Support the news

A Looming Crisis In Home Health Care For The Elderly46:00
Download

Play
Nurse practitioner Dwayne Dobschuetz, left, visits patient Marvin Shimp, at Shimp's home in Chicago on Jan. 10, 2018. Shimp has lost much of his vision to macular degeneration and Dobschuetz's house calls help him stay out of the hospital with regular visits to check vitals and answer questions. Dobschuetz sees several patients in their homes each day, traveling by bicycle. He works at Northwestern Medicine in Chicago, which is taking a new approach to helping older patients stay healthier. (AP Photo/Teresa Crawford)
Nurse practitioner Dwayne Dobschuetz, left, visits patient Marvin Shimp, at Shimp's home in Chicago on Jan. 10, 2018. Shimp has lost much of his vision to macular degeneration and Dobschuetz's house calls help him stay out of the hospital with regular visits to check vitals and answer questions. Dobschuetz sees several patients in their homes each day, traveling by bicycle. He works at Northwestern Medicine in Chicago, which is taking a new approach to helping older patients stay healthier. (AP Photo/Teresa Crawford)

Keeping the elderly in their own homes. Most of us want to. But who will care for them? And what about the costs? The crisis in home health care.

Guests:

E. Tammy Kim, writer and fellow at the Investigative Fund of the Nation Institute.  (@etammykim)

Paul Osterman, co-director of the Massachusetts Institute of Technology's Sloan Institute for Work and Employment Research, author of "Who Will Care For Us: Long Term Care And The Long Term Workforce." (@ostermanpaul)

Tyheera Sanders, home care worker.

From The Reading List:

Bloomberg BusinessweekAmericans Will Struggle To Grow Old At Home — "Eighty million people in the U.S. will be 65 or older within a few decades, compared with around 50 million today, and, according to surveys conducted by AARP Inc., the desire to grow old at home is almost universal."

Most people want to grow old in the comfort of our own home. But staying at home often requires a home health aide. They’re expensive. Often hard to find. On the flip side, they’re low paid, poorly trained, and get little respect. And soon, there won’t even be enough of them to offer that needed care. So who will take care of us in the most vulnerable time of our lives? This hour, On Point: the exploding crisis in home health care. --Jane Clayson
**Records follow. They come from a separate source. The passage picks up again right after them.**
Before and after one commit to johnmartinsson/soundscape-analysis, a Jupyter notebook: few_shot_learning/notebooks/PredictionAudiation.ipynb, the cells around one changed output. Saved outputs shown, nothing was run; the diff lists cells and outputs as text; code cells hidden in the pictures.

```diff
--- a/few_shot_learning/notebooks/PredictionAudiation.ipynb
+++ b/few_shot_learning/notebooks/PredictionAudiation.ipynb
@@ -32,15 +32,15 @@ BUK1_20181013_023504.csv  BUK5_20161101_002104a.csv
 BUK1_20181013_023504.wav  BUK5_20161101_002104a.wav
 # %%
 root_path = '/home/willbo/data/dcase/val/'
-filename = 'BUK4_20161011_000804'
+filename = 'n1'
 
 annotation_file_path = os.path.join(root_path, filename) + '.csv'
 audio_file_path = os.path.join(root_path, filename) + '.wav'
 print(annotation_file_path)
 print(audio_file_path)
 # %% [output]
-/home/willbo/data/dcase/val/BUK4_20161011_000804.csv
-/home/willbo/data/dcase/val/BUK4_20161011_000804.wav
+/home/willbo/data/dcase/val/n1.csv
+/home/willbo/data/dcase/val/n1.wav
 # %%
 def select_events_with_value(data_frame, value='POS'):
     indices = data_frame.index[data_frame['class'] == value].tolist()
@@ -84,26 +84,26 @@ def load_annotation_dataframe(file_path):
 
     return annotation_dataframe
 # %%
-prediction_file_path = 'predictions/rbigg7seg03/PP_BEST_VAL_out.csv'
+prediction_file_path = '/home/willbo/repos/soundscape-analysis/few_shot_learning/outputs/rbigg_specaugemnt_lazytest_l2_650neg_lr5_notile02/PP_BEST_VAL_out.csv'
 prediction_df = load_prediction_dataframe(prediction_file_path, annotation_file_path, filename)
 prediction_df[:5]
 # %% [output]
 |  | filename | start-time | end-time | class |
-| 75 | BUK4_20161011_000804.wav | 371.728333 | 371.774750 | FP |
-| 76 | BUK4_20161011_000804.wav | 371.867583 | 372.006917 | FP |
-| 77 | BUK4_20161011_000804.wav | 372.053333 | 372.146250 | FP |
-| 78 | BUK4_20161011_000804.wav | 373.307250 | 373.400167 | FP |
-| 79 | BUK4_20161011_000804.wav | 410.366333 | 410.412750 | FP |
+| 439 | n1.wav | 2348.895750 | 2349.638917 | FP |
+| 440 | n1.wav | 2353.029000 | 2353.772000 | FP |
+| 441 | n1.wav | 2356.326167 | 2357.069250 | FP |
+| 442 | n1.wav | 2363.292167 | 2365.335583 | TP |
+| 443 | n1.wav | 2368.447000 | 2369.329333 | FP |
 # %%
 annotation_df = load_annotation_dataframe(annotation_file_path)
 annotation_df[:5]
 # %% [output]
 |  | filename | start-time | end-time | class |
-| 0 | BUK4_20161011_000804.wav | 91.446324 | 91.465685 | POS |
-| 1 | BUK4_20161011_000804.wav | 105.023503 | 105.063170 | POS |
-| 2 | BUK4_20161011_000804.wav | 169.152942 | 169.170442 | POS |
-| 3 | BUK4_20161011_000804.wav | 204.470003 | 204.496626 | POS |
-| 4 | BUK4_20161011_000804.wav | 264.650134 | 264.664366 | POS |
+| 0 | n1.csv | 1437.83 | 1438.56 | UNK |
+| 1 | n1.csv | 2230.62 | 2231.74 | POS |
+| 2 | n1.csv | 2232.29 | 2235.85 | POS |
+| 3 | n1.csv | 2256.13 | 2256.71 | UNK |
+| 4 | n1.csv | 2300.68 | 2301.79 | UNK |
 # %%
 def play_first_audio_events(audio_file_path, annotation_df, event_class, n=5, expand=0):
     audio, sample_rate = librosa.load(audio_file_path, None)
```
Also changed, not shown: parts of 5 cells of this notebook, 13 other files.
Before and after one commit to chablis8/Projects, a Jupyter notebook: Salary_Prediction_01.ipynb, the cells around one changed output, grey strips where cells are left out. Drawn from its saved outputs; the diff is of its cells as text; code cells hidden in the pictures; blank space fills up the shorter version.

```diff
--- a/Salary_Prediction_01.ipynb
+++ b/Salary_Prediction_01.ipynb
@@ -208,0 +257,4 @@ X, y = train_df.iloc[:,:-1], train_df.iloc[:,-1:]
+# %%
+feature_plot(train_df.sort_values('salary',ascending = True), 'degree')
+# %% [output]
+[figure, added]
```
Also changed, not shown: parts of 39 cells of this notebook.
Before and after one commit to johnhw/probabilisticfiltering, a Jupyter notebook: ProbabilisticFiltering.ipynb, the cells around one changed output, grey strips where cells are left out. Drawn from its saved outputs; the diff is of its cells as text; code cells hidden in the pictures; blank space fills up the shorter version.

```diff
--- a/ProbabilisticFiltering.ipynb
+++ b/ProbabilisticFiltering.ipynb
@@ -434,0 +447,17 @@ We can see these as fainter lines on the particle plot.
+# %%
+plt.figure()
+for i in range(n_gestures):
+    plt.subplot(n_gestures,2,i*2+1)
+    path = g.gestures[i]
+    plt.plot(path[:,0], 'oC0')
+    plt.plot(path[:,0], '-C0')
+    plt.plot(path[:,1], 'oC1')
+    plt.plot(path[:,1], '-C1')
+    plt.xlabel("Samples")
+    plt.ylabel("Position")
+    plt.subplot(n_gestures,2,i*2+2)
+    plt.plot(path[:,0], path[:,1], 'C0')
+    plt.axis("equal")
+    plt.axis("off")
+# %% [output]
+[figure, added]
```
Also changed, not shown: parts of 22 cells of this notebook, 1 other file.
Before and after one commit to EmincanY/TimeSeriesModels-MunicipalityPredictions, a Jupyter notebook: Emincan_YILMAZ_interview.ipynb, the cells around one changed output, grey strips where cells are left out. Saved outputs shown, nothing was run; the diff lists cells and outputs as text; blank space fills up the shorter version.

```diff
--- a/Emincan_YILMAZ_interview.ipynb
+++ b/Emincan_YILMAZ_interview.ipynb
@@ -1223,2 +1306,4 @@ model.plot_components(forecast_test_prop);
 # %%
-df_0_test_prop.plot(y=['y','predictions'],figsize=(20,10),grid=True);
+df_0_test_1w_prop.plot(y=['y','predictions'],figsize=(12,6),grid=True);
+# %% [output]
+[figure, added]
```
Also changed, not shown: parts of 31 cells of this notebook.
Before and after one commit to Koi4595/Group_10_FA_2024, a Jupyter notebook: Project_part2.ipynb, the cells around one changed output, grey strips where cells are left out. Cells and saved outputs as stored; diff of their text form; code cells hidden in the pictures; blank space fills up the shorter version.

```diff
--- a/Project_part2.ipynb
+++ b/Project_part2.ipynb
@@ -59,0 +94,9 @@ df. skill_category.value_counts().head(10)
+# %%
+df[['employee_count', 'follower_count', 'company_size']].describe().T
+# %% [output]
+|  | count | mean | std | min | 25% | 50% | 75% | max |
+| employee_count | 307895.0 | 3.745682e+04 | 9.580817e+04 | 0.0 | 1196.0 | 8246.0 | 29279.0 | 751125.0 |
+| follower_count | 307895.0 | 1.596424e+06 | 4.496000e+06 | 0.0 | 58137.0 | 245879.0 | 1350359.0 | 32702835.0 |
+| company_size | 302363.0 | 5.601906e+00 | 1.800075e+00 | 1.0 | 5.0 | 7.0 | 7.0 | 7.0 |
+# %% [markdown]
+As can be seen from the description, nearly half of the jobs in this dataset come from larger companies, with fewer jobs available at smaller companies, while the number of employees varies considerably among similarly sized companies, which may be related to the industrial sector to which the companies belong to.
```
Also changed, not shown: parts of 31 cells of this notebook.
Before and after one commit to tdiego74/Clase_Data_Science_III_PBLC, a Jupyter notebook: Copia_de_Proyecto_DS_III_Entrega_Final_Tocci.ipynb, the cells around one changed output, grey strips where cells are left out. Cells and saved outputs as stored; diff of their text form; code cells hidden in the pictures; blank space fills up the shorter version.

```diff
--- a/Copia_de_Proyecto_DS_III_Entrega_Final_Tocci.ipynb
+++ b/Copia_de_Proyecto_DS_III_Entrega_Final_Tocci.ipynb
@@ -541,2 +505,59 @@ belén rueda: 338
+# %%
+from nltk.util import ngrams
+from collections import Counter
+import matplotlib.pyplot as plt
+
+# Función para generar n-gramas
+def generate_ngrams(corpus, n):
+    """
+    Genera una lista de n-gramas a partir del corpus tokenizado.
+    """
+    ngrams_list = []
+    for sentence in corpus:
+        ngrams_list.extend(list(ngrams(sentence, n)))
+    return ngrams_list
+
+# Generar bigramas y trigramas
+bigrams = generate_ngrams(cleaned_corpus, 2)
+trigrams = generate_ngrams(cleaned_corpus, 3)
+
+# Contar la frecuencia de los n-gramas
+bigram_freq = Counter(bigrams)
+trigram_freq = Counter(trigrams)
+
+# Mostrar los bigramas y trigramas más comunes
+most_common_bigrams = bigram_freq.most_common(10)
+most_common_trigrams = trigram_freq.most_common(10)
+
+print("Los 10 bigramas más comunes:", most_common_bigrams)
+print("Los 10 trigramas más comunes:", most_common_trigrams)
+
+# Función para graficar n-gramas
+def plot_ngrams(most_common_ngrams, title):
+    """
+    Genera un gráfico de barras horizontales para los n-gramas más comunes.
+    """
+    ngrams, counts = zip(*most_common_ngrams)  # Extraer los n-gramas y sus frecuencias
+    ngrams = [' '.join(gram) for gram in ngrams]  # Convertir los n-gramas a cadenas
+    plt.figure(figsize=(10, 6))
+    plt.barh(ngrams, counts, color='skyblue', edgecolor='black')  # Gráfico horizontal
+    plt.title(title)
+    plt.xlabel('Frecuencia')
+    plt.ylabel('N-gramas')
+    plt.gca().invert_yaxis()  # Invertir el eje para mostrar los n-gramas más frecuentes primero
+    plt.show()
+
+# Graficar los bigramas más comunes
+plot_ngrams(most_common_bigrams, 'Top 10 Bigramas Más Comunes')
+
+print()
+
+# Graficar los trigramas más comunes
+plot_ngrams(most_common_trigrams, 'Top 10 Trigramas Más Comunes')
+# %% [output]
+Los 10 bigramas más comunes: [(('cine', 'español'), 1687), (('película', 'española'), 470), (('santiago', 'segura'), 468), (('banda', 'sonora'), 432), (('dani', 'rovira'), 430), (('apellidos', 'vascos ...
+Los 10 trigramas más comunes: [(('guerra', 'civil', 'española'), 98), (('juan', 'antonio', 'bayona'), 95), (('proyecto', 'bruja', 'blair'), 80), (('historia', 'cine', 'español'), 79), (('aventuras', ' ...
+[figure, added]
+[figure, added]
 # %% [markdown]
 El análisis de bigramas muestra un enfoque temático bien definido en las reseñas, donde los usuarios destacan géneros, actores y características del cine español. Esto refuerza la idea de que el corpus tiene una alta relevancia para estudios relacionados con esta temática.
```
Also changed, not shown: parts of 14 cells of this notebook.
This program aired on February 27, 2018.

+Join the discussion
TwitterfacebookEmail

Support the news